In CTI, Artificial Intelligence (AI) helps to solve the question of “how do I make sense of all this information?” In an age of big data, we often are confronted with far too much data to make sense of what is really important. Hidden in a crowd of harmless data, salient information can easily walk right in front of our eyes without us even knowing it. AI, however, can quickly and carefully process all of the data, revealing salient information that was previously unrecognized. CTI analysts can then take the processed data and properly analyze and produce it into true intelligence. CTI will always be a human activity, but all CTI analysts need AI to help in the process. Without it they get lost in oceans of data that alone can never be properly processed in time to take action. 


There are four areas to highlight where AI can assist CTI: external threats, internal anomalies, attribution, and forensics.  




Many threat actors are very active in online communities. By integrating and organizing data from text-based sources like social media, deep web public records and peer-to-peer domains, a threat actor’s intent, capabilities, and opportunity may be revealed. With AI, it is now possible to understand sentiment and analyze patterns of behavior and intent by analyzing petabytes of unstructured data –including files, emails, video, and network logs – from a single platform. Use of artificial intelligence enables more valuable exploration and indexing of large unstructured text-based data sources like these, while enriching the analysis. With such analysis, CTI analysts can quickly recognize key indicators that an individual may be a threat. 




Similar to external threats, the ability to detect unusual patterns in large data sets can be applied to internal data. AI can integrate, organize, and analyze any structured or unstructured data within your enterprise data to find the real anomalies that pose actual risks. 




Attribution of a threat is important for considering legal options and provides a means to understand and ultimately deter the criminal from attacking again. AI can capture and corroborate personally identifiable information (PII) used to profile criminals and link associates across external and enterprise data sets to provide detailed target intelligence.

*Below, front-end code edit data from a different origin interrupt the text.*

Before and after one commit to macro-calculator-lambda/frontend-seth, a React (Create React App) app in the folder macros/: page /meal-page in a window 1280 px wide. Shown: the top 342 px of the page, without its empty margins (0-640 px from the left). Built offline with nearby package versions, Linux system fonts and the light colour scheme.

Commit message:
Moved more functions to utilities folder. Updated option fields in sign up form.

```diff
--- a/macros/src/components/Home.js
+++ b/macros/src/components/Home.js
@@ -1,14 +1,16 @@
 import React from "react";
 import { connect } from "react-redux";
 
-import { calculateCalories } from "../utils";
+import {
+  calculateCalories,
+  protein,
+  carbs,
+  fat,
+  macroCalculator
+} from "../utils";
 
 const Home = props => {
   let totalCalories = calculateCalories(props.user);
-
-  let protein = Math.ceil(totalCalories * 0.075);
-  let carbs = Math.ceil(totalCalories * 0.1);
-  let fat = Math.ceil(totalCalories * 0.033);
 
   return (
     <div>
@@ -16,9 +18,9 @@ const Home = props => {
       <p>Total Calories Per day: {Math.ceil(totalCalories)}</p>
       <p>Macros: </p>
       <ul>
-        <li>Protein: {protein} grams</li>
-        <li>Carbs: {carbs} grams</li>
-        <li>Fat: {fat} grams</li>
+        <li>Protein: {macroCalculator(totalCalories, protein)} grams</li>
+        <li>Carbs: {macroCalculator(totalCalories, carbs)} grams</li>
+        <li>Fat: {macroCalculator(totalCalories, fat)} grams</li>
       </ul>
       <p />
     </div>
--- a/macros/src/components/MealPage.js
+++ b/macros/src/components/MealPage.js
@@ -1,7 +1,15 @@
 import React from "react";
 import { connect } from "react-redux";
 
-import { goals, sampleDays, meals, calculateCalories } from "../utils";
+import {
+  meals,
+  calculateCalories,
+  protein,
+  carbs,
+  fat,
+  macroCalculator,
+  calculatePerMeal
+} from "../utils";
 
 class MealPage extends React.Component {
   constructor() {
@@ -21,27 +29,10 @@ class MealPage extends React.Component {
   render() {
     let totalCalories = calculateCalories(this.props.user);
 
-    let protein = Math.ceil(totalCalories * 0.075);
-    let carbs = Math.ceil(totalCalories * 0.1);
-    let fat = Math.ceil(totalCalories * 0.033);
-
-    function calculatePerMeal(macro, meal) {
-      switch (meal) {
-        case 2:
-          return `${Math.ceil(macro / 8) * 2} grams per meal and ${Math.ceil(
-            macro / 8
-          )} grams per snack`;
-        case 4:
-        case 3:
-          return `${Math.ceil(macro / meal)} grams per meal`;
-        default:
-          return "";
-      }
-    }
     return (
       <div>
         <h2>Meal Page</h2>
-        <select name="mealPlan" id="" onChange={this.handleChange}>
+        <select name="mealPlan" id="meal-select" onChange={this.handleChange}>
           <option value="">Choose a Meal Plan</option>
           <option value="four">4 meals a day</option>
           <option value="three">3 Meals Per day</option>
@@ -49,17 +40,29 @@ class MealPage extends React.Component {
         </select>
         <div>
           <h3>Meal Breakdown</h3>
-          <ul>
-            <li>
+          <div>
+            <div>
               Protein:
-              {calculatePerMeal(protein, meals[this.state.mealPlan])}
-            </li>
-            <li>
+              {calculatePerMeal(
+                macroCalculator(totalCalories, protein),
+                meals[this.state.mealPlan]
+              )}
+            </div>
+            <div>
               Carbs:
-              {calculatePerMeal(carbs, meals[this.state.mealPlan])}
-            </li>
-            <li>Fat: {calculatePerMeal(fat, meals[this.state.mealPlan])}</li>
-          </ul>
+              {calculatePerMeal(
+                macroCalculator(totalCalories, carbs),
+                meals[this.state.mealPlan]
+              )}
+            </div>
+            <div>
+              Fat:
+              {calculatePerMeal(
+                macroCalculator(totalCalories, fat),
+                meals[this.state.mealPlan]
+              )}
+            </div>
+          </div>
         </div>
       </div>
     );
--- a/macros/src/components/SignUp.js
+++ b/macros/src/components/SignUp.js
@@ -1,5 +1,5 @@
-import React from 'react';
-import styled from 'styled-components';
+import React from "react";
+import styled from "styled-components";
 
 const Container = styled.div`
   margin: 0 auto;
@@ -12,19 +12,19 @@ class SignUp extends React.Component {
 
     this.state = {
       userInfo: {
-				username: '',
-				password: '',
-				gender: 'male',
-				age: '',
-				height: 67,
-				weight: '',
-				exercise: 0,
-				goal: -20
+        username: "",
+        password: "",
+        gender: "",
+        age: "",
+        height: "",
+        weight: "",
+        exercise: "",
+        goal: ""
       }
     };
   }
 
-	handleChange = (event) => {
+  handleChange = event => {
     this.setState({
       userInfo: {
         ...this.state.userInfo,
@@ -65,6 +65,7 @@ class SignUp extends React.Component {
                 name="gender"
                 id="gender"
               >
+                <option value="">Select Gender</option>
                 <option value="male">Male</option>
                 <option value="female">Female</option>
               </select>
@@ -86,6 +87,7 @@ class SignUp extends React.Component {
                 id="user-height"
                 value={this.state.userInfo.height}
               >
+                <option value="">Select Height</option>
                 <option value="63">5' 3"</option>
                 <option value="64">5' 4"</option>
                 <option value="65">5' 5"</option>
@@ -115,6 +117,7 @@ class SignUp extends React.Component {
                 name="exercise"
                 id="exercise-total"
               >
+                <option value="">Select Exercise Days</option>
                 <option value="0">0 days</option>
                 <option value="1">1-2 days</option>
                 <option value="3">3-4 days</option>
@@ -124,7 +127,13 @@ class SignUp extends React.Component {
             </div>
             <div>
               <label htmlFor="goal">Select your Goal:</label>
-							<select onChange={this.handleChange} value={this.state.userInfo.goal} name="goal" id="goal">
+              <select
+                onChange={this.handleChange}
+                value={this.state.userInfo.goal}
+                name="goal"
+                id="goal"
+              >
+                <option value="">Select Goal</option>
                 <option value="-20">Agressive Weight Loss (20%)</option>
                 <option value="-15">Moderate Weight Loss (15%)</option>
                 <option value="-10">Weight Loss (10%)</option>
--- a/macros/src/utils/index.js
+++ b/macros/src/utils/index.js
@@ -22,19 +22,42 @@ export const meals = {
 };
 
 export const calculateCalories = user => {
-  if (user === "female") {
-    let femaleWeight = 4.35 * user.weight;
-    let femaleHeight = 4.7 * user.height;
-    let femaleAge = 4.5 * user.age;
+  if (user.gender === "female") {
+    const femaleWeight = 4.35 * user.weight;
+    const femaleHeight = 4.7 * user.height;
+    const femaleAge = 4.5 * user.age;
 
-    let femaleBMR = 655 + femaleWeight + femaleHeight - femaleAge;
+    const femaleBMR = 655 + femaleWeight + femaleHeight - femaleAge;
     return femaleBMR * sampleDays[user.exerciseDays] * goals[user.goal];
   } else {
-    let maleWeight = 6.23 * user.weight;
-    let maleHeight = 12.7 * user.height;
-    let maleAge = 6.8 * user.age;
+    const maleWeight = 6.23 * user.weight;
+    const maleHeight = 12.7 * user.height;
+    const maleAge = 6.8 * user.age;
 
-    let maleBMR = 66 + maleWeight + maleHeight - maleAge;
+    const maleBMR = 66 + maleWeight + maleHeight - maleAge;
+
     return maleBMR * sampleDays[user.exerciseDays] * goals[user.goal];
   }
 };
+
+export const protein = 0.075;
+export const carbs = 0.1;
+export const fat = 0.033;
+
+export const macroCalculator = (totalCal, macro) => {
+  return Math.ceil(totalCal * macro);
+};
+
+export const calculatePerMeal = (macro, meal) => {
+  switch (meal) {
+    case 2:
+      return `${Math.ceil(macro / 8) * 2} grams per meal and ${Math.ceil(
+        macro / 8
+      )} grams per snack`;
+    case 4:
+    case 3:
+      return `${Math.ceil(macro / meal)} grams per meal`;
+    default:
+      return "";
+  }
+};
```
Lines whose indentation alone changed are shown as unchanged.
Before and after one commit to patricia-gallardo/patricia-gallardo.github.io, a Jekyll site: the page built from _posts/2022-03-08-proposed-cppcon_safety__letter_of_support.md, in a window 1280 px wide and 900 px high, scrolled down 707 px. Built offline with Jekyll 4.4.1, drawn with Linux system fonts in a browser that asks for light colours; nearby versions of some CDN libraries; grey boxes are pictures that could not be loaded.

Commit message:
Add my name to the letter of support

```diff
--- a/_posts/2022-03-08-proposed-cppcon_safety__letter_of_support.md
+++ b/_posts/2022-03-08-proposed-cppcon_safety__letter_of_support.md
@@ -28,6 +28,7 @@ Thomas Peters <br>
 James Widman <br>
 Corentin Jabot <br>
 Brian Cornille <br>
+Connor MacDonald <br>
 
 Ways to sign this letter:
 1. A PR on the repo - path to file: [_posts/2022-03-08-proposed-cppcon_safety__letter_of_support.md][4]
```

When multinationals are breached, the scene of the crime often consists of evidence that is scattered around the globe. Critical evidence is discovered among incongruent forms including emails, leaked files, IP logs, Internet browser history and other unstructured data sets where no clear pattern exists. Acquisition and organization is important for the integrity of the investigation. AI can help examiners integrate, tag, log, and analyze information in real-time, thus enhancing live acquisition and evaluation in accordance with relevant IOS/IEC standards.